The world doesn’t look so scary from this point of view.

Red-eyed tree frog (Agalychnis calladryas)

Red-eyed tree frog (Agalychnis calladryas)

Cute Frog of the Week: October 25, 2010

Did you know that the red-eyed tree frog can jump up to twenty times its own body length? That would be like a human jumping across the width of two basketball courts in one leap!

This unique frog with its bulging red eyes, flashy orange feet, and blue and yellow streaked sides makes for a stunning sight. Its colors may suggest that it’s venomous, but it actually uses the markings to startle predators. While sleeping during the day, the frog uses suction cups on its toes to stick to the bottom of leafs and poses in such a way that the colorings are hidden. When a predator comes upon the frog, the frog opens its eyes and unfolds its body to unveil the vivid markings. This technique, called “startle coloration,” happens in an instant and may make a bird or snake hesitate, giving the frog an opportunity to escape.

In addition to sleeping on the underside of leaves, red-eyed tree frogs lay clutches of eggs underneath leaves that are directly above a water source. The frogs’ embryos can sense when a predator is about to attack. They can prematurely hatch within seconds to avoid being eaten and drop safely into the river below. When the eggs hatch, the fluid from inside the eggs helps wash the tadpoles down into the water. It takes about sixteen weeks for these tadpoles to become full-grown adults.

Photo credit: Jeff Coulter, volunteer, Panama Amphibian Rescue and Conservation Project.

Like what you see here?
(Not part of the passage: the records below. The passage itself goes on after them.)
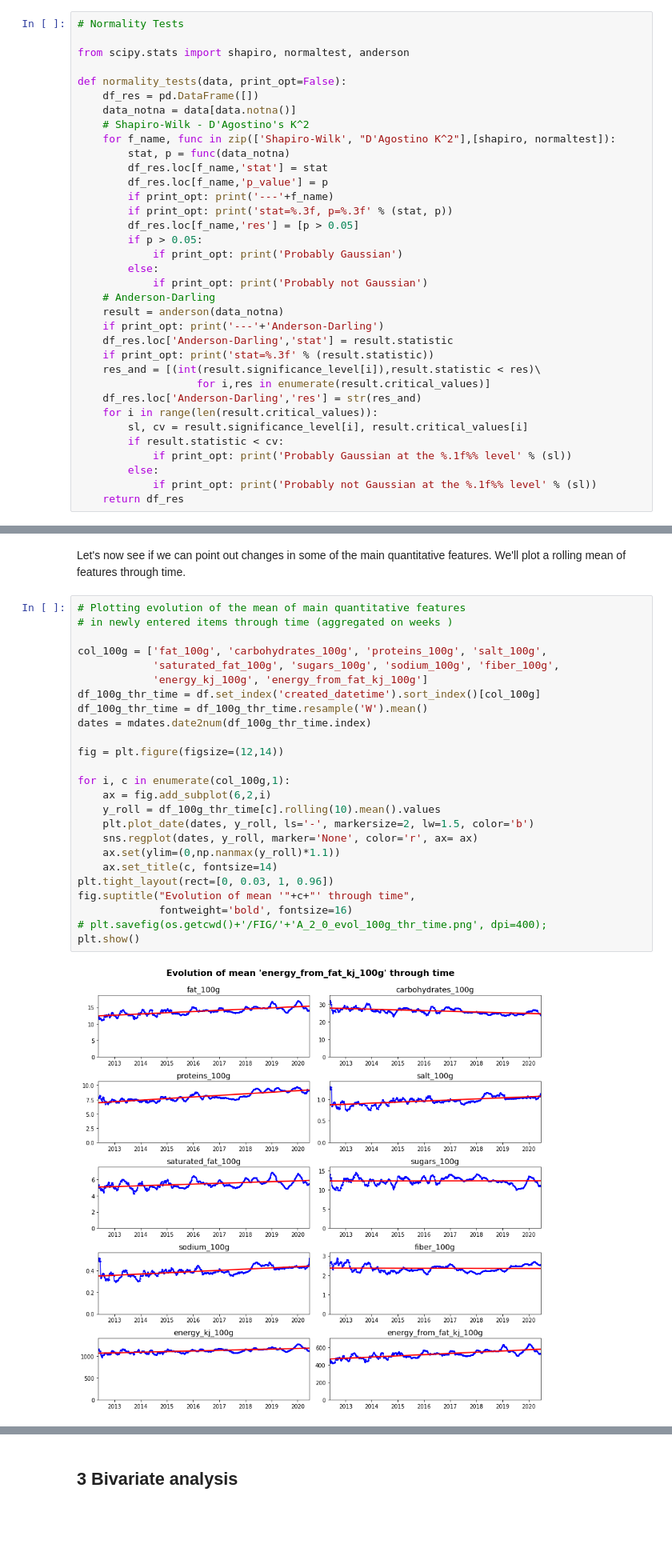
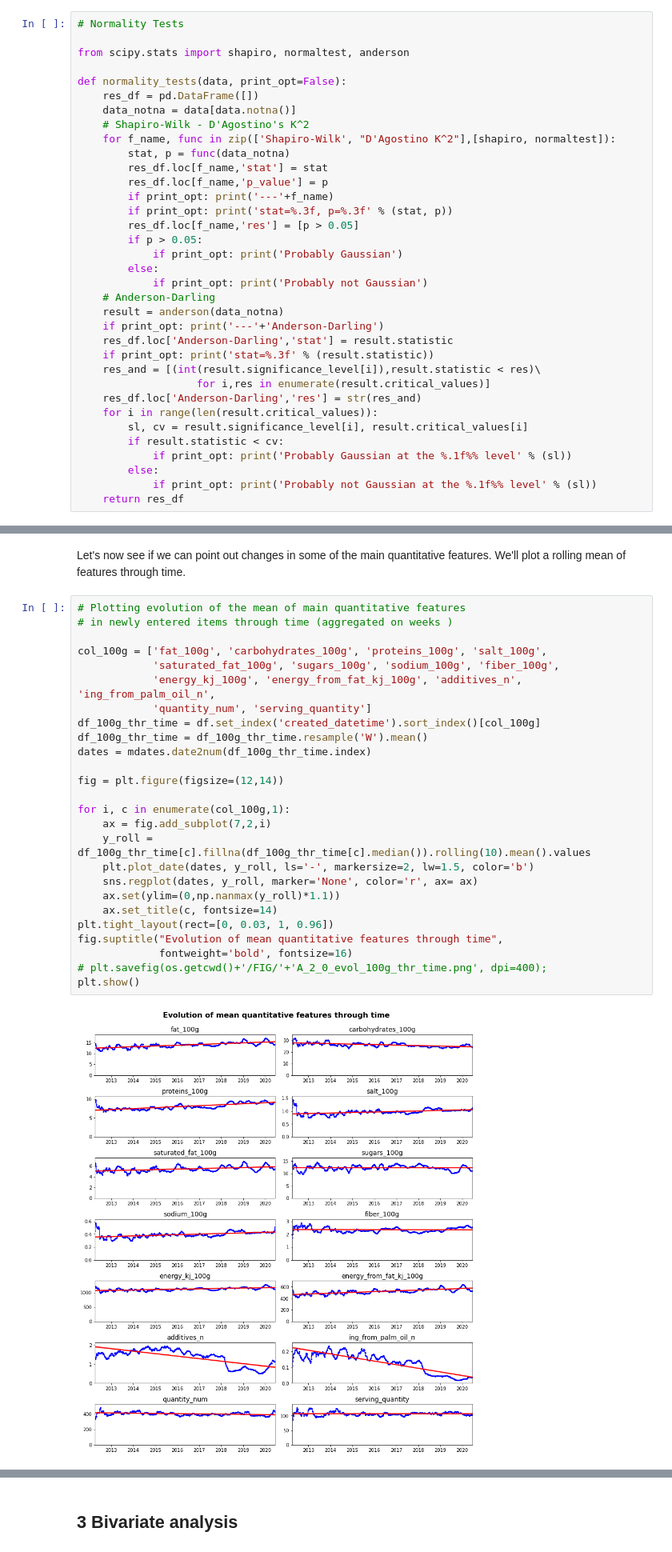
Before and after one commit to SmellyArmure/OC_DS_Project3, a Jupyter notebook: NOTEBOOKS/P3_Analysis.ipynb, the cells around one changed output, grey strips where cells are left out. Shown at 80% size. Drawn from its saved outputs; the diff is of its cells as text; blank space fills up the shorter version.

```diff
--- a/NOTEBOOKS/P3_Analysis.ipynb
+++ b/NOTEBOOKS/P3_Analysis.ipynb
@@ -255,16 +253,16 @@ Let's check with usual normality tests and visualize the qqplots (for normal dis
 from scipy.stats import shapiro, normaltest, anderson
 
 def normality_tests(data, print_opt=False):
-    df_res = pd.DataFrame([])
+    res_df = pd.DataFrame([])
     data_notna = data[data.notna()]
     # Shapiro-Wilk - D'Agostino's K^2
     for f_name, func in zip(['Shapiro-Wilk', "D'Agostino K^2"],[shapiro, normaltest]):
         stat, p = func(data_notna)
-        df_res.loc[f_name,'stat'] = stat
-        df_res.loc[f_name,'p_value'] = p
+        res_df.loc[f_name,'stat'] = stat
+        res_df.loc[f_name,'p_value'] = p
         if print_opt: print('---'+f_name)
         if print_opt: print('stat=%.3f, p=%.3f' % (stat, p))
-        df_res.loc[f_name,'res'] = [p > 0.05]
+        res_df.loc[f_name,'res'] = [p > 0.05]
         if p > 0.05:
             if print_opt: print('Probably Gaussian')
         else:
@@ -272,18 +270,18 @@ def normality_tests(data, print_opt=False):
     # Anderson-Darling
     result = anderson(data_notna)
     if print_opt: print('---'+'Anderson-Darling')
-    df_res.loc['Anderson-Darling','stat'] = result.statistic
+    res_df.loc['Anderson-Darling','stat'] = result.statistic
     if print_opt: print('stat=%.3f' % (result.statistic))
     res_and = [(int(result.significance_level[i]),result.statistic < res)\
                    for i,res in enumerate(result.critical_values)]
-    df_res.loc['Anderson-Darling','res'] = str(res_and)
+    res_df.loc['Anderson-Darling','res'] = str(res_and)
     for i in range(len(result.critical_values)):
         sl, cv = result.significance_level[i], result.critical_values[i]
         if result.statistic < cv:
             if print_opt: print('Probably Gaussian at the %.1f%% level' % (sl))
         else:
             if print_opt: print('Probably not Gaussian at the %.1f%% level' % (sl))
-    return df_res
+    return res_df
 # %%
 # Plotting histograms and qqplots of the main quantitative continuous columns
 
@@ -580,27 +647,28 @@ Let's now see if we can point out changes in some of the main quantitative featu
 # %%
 # Plotting evolution of the mean of main quantitative features
 # in newly entered items through time (aggregated on weeks )
 
 col_100g = ['fat_100g', 'carbohydrates_100g', 'proteins_100g', 'salt_100g',
             'saturated_fat_100g', 'sugars_100g', 'sodium_100g', 'fiber_100g',
-            'energy_kj_100g', 'energy_from_fat_kj_100g']
+            'energy_kj_100g', 'energy_from_fat_kj_100g', 'additives_n', 'ing_from_palm_oil_n',
+            'quantity_num', 'serving_quantity']
 df_100g_thr_time = df.set_index('created_datetime').sort_index()[col_100g]
 df_100g_thr_time = df_100g_thr_time.resample('W').mean()
 dates = mdates.date2num(df_100g_thr_time.index)
 
 fig = plt.figure(figsize=(12,14))
 
 for i, c in enumerate(col_100g,1):
-    ax = fig.add_subplot(6,2,i)
-    y_roll = df_100g_thr_time[c].rolling(10).mean().values
+    ax = fig.add_subplot(7,2,i)
+    y_roll = df_100g_thr_time[c].fillna(df_100g_thr_time[c].median()).rolling(10).mean().values
     plt.plot_date(dates, y_roll, ls='-', markersize=2, lw=1.5, color='b')
     sns.regplot(dates, y_roll, marker='None', color='r', ax= ax)
     ax.set(ylim=(0,np.nanmax(y_roll)*1.1))
     ax.set_title(c, fontsize=14)
 plt.tight_layout(rect=[0, 0.03, 1, 0.96])
-fig.suptitle("Evolution of mean '"+c+"' through time",
+fig.suptitle("Evolution of mean quantitative features through time",
              fontweight='bold', fontsize=16)
 # plt.savefig(os.getcwd()+'/FIG/'+'A_2_0_evol_100g_thr_time.png', dpi=400);
 plt.show()
 # %% [output]
-[figure, old version]
+[figure, new version]
```
Also changed, not shown: parts of 116 cells of this notebook, 1 other file.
Then hop to it and text “FROG” to 20222 to give $5 to save a frog today! (Find the privacy policy here.)

Every week the Panama Amphibian Rescue and Conservation Project posts a new photo of a cute frog from anywhere in the world with an interesting, fun and unique story to tell. Be sure to check back every Monday for the latest addition.